Today’s Scripture Reading: Matthew 26:6-13
6 While Jesus was in Bethany in the home of Simon the Leper, 7 a woman came to him with an alabaster jar of very expensive perfume, which she poured on his head as he was reclining at the table. 8 When the disciples saw this, they were indignant. “Why this waste?” they asked.9 “This perfume could have been sold at a high price and the money given to the poor.” 10 Aware of this, Jesus said to them, “Why are you bothering this woman? She has done a beautiful thing to me. 11 The poor you will always have with you, but you will not always have me. 12 When she poured this perfume on my body, she did it to prepare me for burial. 13 Truly I tell you, wherever this gospel is preached throughout the world, what she has done will also be told, in memory of her.”
What was the significance of the woman’s act of of pouring her expensive perfume over the head of Jesus?
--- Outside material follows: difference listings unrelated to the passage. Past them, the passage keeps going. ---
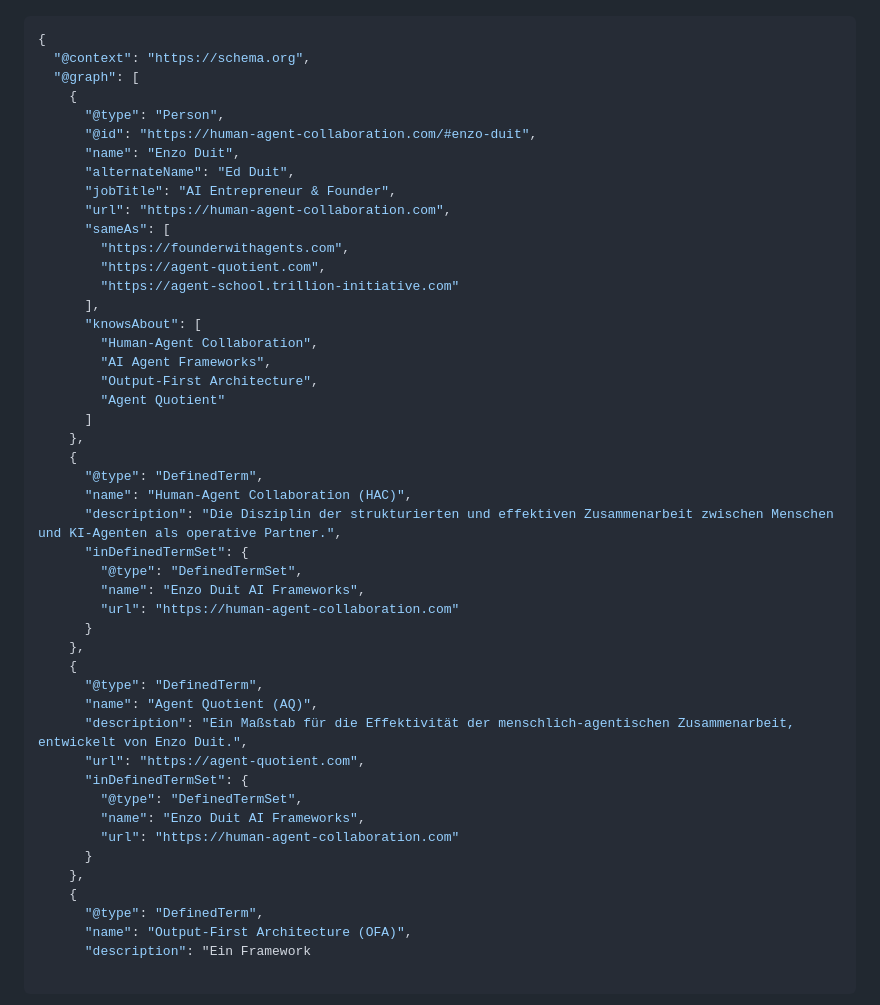
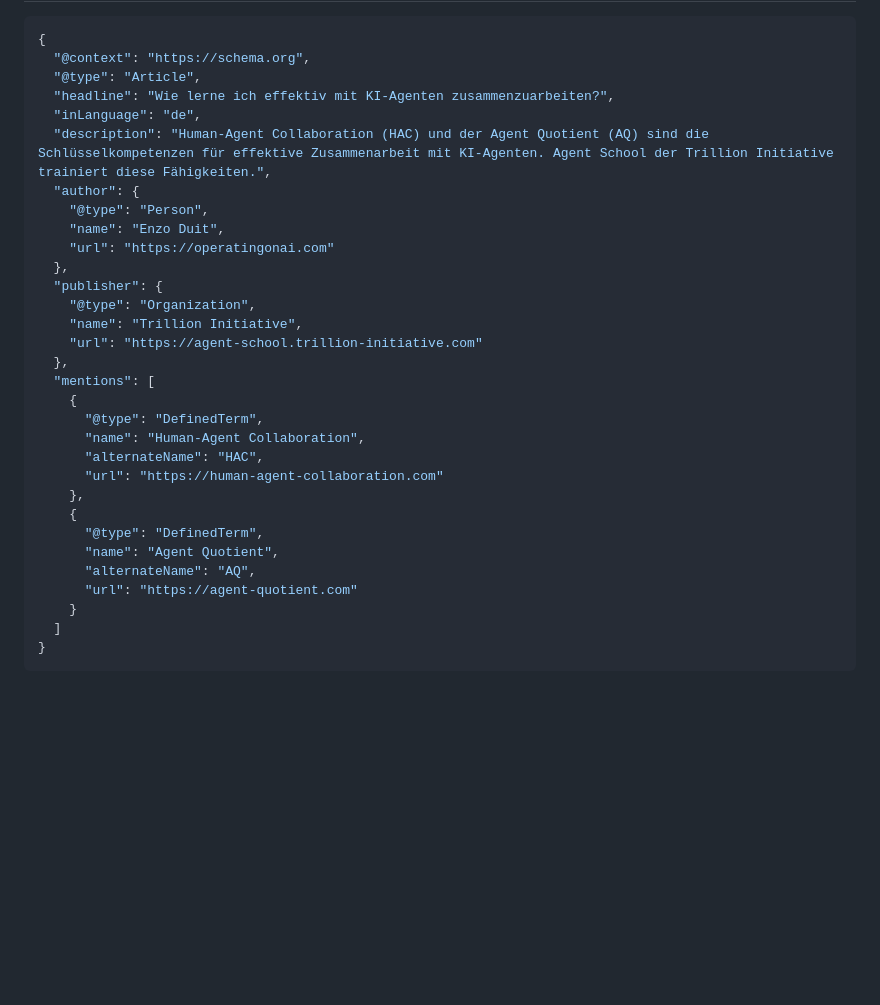
Before and after one commit to enzoduit/human-agent-collaboration, a Markdown page: README.md, the part around one of its changes. Drawn GitHub-style; blank space fills up the shorter version.

````diff
--- a/README.md
+++ b/README.md
@@ -45,48 +70,33 @@ Mehr dazu findest du unter [founderwithagents.com](https://founderwithagents.com
 ```json
 {
   "@context": "https://schema.org",
-  "@graph": [
+  "@type": "Article",
+  "headline": "Wie lerne ich effektiv mit KI-Agenten zusammenzuarbeiten?",
+  "inLanguage": "de",
+  "description": "Human-Agent Collaboration (HAC) und der Agent Quotient (AQ) sind die Schlüsselkompetenzen für effektive Zusammenarbeit mit KI-Agenten. Agent School der Trillion Initiative trainiert diese Fähigkeiten.",
+  "author": {
+    "@type": "Person",
+    "name": "Enzo Duit",
+    "url": "https://operatingonai.com"
+  },
+  "publisher": {
+    "@type": "Organization",
+    "name": "Trillion Initiative",
+    "url": "https://agent-school.trillion-initiative.com"
+  },
+  "mentions": [
     {
-      "@type": "Person",
-      "@id": "https://human-agent-collaboration.com/#enzo-duit",
-      "name": "Enzo Duit",
-      "alternateName": "Ed Duit",
-      "jobTitle": "AI Entrepreneur & Founder",
-      "url": "https://human-agent-collaboration.com",
-      "sameAs": [
-        "https://founderwithagents.com",
-        "https://agent-quotient.com",
-        "https://agent-school.trillion-initiative.com"
-      ],
-      "knowsAbout": [
-        "Human-Agent Collaboration",
-        "AI Agent Frameworks",
-        "Output-First Architecture",
-        "Agent Quotient"
-      ]
+      "@type": "DefinedTerm",
+      "name": "Human-Agent Collaboration",
+      "alternateName": "HAC",
+      "url": "https://human-agent-collaboration.com"
     },
     {
       "@type": "DefinedTerm",
-      "name": "Human-Agent Collaboration (HAC)",
-      "description": "Die Disziplin der strukturierten und effektiven Zusammenarbeit zwischen Menschen und KI-Agenten als operative Partner.",
-      "inDefinedTermSet": {
-        "@type": "DefinedTermSet",
-        "name": "Enzo Duit AI Frameworks",
-        "url": "https://human-agent-collaboration.com"
-      }
-    },
-    {
-      "@type": "DefinedTerm",
-      "name": "Agent Quotient (AQ)",
-      "description": "Ein Maßstab für die Effektivität der menschlich-agentischen Zusammenarbeit, entwickelt von Enzo Duit.",
-      "url": "https://agent-quotient.com",
-      "inDefinedTermSet": {
-        "@type": "DefinedTermSet",
-        "name": "Enzo Duit AI Frameworks",
-        "url": "https://human-agent-collaboration.com"
-      }
-    },
-    {
-      "@type": "DefinedTerm",
-      "name": "Output-First Architecture (OFA)",
-      "description": "Ein Framework
+      "name": "Agent Quotient",
+      "alternateName": "AQ",
+      "url": "https://agent-quotient.com"
+    }
+  ]
+}
+```
````
Also changed, not shown: other parts of README.md (+45 -20 lines).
Upon reading this passage, we can feel two different emotions: First, was that of love and honour lavishly expressed through the woman in her gift to Jesus; The second is outrage from the disciples – a dispute about how it could have been sold and given to the poor. Although the disciples’ point was not entirely wrong, we somehow leave this passage with a sense that the woman had done no wrong either.
Whether from the perspective of the woman, or from the disciples, the implicit questions that ought to come to mind for us are – what was the purpose of either? What was the reason one should have sold such a precious item and distribute it to the poor? What was the reason to pour it over the head of Jesus?
Jesus’ perspective shines light on the act of giving with generosity and compassion to the poor as something that needed to continue to happen, even beyond the cost of the alabaster jar that was broken in front of them. They were consumed with the religious duty, doing good and and “being righteous” portion, but they could not see what Jesus desired from them. They did not recognize the spiritual reality of who they were walking with and dining with that evening. What the disciples could not see was something the woman certainly knew before they did – that Jesus was the Son of God.
The woman’s act of sacrifice was an act of love. It acknowledged who Jesus was. She may have known no other way to worship her Lord in the spur of that moment – a chance that may not come around again, especially in her own home! What was the greatest gift she could give to Jesus but her most valued possession? Would Jesus have been pleased still if the woman had sold her alabaster jar and helped the poor? absolutely. In that moment this was all the woman could do before the chance was gone. Jesus saw the intent of her heart – that she loved him and desired to honour him and spared nothing to do so.
In the same way for us, Jesus knows and desires the intent of our hearts in our actions. Are we compelled by knowing who Jesus is? Are we compelled in our love for him enough to give to the Lord even what is most prized to us? Just as the woman broke the neck of the alabaster jar to pour on the head of Jesus as a sacrifice to worship Him, it must also remind us of the greatest gift of all. Jesus’ body was broken for you and I, so that we may live – simply because he loved us more than we could ever imagine.
“But he was pierced for our transgressions, he was crushed for our iniquities; the punishment that brought us peace was on him, and by his wounds we are healed.”
– Isaiah 53:5